What to produce
Extract every line below, verbatim.

▼

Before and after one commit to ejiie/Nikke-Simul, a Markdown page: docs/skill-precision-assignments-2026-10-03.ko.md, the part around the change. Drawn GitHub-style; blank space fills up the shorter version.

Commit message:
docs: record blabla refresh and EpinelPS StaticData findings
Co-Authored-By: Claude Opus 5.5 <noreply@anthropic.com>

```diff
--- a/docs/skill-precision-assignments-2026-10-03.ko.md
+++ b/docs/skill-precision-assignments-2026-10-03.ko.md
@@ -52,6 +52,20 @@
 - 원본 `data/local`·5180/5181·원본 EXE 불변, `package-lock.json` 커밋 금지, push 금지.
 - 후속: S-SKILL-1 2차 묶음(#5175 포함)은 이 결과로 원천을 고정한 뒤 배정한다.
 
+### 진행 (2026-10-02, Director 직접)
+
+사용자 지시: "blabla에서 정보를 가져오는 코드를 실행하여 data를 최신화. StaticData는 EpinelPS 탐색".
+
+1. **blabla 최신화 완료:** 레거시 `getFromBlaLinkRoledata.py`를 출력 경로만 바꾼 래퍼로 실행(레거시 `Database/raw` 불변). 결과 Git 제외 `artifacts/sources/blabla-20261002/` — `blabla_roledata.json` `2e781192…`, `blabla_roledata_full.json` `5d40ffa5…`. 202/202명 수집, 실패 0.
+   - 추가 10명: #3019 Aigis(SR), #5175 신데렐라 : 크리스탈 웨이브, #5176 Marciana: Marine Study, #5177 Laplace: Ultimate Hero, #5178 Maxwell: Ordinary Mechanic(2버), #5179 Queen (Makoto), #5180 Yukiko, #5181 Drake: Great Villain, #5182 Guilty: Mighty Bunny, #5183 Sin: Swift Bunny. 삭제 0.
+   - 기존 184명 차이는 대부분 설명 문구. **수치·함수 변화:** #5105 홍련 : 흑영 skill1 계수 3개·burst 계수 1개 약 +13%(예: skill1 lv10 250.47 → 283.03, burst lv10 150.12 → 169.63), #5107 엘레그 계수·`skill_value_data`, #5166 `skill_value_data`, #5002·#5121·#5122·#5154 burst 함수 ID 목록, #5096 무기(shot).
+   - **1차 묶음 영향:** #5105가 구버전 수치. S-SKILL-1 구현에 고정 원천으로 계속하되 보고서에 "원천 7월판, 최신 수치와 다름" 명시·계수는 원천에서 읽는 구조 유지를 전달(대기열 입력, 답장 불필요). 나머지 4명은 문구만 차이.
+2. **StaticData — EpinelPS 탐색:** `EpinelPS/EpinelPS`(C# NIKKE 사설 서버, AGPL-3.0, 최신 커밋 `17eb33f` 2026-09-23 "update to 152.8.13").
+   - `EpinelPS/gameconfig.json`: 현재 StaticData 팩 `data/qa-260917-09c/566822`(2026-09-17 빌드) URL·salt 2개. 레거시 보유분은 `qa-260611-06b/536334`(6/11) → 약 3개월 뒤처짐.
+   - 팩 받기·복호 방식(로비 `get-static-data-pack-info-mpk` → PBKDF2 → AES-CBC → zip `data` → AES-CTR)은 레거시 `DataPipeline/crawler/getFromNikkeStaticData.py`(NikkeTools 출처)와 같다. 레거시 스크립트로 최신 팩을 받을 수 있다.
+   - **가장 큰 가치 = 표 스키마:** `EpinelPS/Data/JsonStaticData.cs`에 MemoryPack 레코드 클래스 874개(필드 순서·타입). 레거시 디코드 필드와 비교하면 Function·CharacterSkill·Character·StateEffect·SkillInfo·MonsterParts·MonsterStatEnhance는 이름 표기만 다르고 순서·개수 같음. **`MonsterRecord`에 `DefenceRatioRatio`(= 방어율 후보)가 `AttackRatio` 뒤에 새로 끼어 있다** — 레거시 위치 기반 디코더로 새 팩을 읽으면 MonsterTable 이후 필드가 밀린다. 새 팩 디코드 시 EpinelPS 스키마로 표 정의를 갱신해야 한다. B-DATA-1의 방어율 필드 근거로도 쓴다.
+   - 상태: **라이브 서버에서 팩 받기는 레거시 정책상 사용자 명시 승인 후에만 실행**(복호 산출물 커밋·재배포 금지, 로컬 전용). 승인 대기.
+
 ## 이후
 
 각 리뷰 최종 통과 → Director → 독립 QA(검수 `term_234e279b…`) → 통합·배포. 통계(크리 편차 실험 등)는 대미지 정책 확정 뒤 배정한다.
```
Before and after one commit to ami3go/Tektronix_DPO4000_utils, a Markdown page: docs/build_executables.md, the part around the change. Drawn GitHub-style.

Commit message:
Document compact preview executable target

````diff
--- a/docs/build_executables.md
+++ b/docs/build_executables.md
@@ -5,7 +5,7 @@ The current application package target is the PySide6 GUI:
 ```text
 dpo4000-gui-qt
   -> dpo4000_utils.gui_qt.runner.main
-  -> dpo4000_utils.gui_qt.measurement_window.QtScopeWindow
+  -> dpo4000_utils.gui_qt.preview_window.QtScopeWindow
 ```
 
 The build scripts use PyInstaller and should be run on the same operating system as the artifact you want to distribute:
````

▲

Answer to the exercise
Before and after one commit to ejiie/Nikke-Simul, a Markdown page: docs/skill-precision-assignments-2026-10-03.ko.md, the part around the change. Drawn GitHub-style; blank space fills up the shorter version.

Commit message:
docs: record blabla refresh and EpinelPS StaticData findings
Co-Authored-By: Claude Opus 5.5 <noreply@anthropic.com>

```diff
--- a/docs/skill-precision-assignments-2026-10-03.ko.md
+++ b/docs/skill-precision-assignments-2026-10-03.ko.md
@@ -52,6 +52,20 @@
 - 원본 `data/local`·5180/5181·원본 EXE 불변, `package-lock.json` 커밋 금지, push 금지.
 - 후속: S-SKILL-1 2차 묶음(#5175 포함)은 이 결과로 원천을 고정한 뒤 배정한다.
 
+### 진행 (2026-10-02, Director 직접)
+
+사용자 지시: "blabla에서 정보를 가져오는 코드를 실행하여 data를 최신화. StaticData는 EpinelPS 탐색".
+
+1. **blabla 최신화 완료:** 레거시 `getFromBlaLinkRoledata.py`를 출력 경로만 바꾼 래퍼로 실행(레거시 `Database/raw` 불변). 결과 Git 제외 `artifacts/sources/blabla-20261002/` — `blabla_roledata.json` `2e781192…`, `blabla_roledata_full.json` `5d40ffa5…`. 202/202명 수집, 실패 0.
+   - 추가 10명: #3019 Aigis(SR), #5175 신데렐라 : 크리스탈 웨이브, #5176 Marciana: Marine Study, #5177 Laplace: Ultimate Hero, #5178 Maxwell: Ordinary Mechanic(2버), #5179 Queen (Makoto), #5180 Yukiko, #5181 Drake: Great Villain, #5182 Guilty: Mighty Bunny, #5183 Sin: Swift Bunny. 삭제 0.
+   - 기존 184명 차이는 대부분 설명 문구. **수치·함수 변화:** #5105 홍련 : 흑영 skill1 계수 3개·burst 계수 1개 약 +13%(예: skill1 lv10 250.47 → 283.03, burst lv10 150.12 → 169.63), #5107 엘레그 계수·`skill_value_data`, #5166 `skill_value_data`, #5002·#5121·#5122·#5154 burst 함수 ID 목록, #5096 무기(shot).
+   - **1차 묶음 영향:** #5105가 구버전 수치. S-SKILL-1 구현에 고정 원천으로 계속하되 보고서에 "원천 7월판, 최신 수치와 다름" 명시·계수는 원천에서 읽는 구조 유지를 전달(대기열 입력, 답장 불필요). 나머지 4명은 문구만 차이.
+2. **StaticData — EpinelPS 탐색:** `EpinelPS/EpinelPS`(C# NIKKE 사설 서버, AGPL-3.0, 최신 커밋 `17eb33f` 2026-09-23 "update to 152.8.13").
+   - `EpinelPS/gameconfig.json`: 현재 StaticData 팩 `data/qa-260917-09c/566822`(2026-09-17 빌드) URL·salt 2개. 레거시 보유분은 `qa-260611-06b/536334`(6/11) → 약 3개월 뒤처짐.
+   - 팩 받기·복호 방식(로비 `get-static-data-pack-info-mpk` → PBKDF2 → AES-CBC → zip `data` → AES-CTR)은 레거시 `DataPipeline/crawler/getFromNikkeStaticData.py`(NikkeTools 출처)와 같다. 레거시 스크립트로 최신 팩을 받을 수 있다.
+   - **가장 큰 가치 = 표 스키마:** `EpinelPS/Data/JsonStaticData.cs`에 MemoryPack 레코드 클래스 874개(필드 순서·타입). 레거시 디코드 필드와 비교하면 Function·CharacterSkill·Character·StateEffect·SkillInfo·MonsterParts·MonsterStatEnhance는 이름 표기만 다르고 순서·개수 같음. **`MonsterRecord`에 `DefenceRatioRatio`(= 방어율 후보)가 `AttackRatio` 뒤에 새로 끼어 있다** — 레거시 위치 기반 디코더로 새 팩을 읽으면 MonsterTable 이후 필드가 밀린다. 새 팩 디코드 시 EpinelPS 스키마로 표 정의를 갱신해야 한다. B-DATA-1의 방어율 필드 근거로도 쓴다.
+   - 상태: **라이브 서버에서 팩 받기는 레거시 정책상 사용자 명시 승인 후에만 실행**(복호 산출물 커밋·재배포 금지, 로컬 전용). 승인 대기.
+
 ## 이후
 
 각 리뷰 최종 통과 → Director → 독립 QA(검수 `term_234e279b…`) → 통합·배포. 통계(크리 편차 실험 등)는 대미지 정책 확정 뒤 배정한다.
```
Before and after one commit to ami3go/Tektronix_DPO4000_utils, a Markdown page: docs/build_executables.md, the part around the change. Drawn GitHub-style.

Commit message:
Document compact preview executable target

````diff
--- a/docs/build_executables.md
+++ b/docs/build_executables.md
@@ -5,7 +5,7 @@ The current application package target is the PySide6 GUI:
 ```text
 dpo4000-gui-qt
   -> dpo4000_utils.gui_qt.runner.main
-  -> dpo4000_utils.gui_qt.measurement_window.QtScopeWindow
+  -> dpo4000_utils.gui_qt.preview_window.QtScopeWindow
 ```
 
 The build scripts use PyInstaller and should be run on the same operating system as the artifact you want to distribute:
````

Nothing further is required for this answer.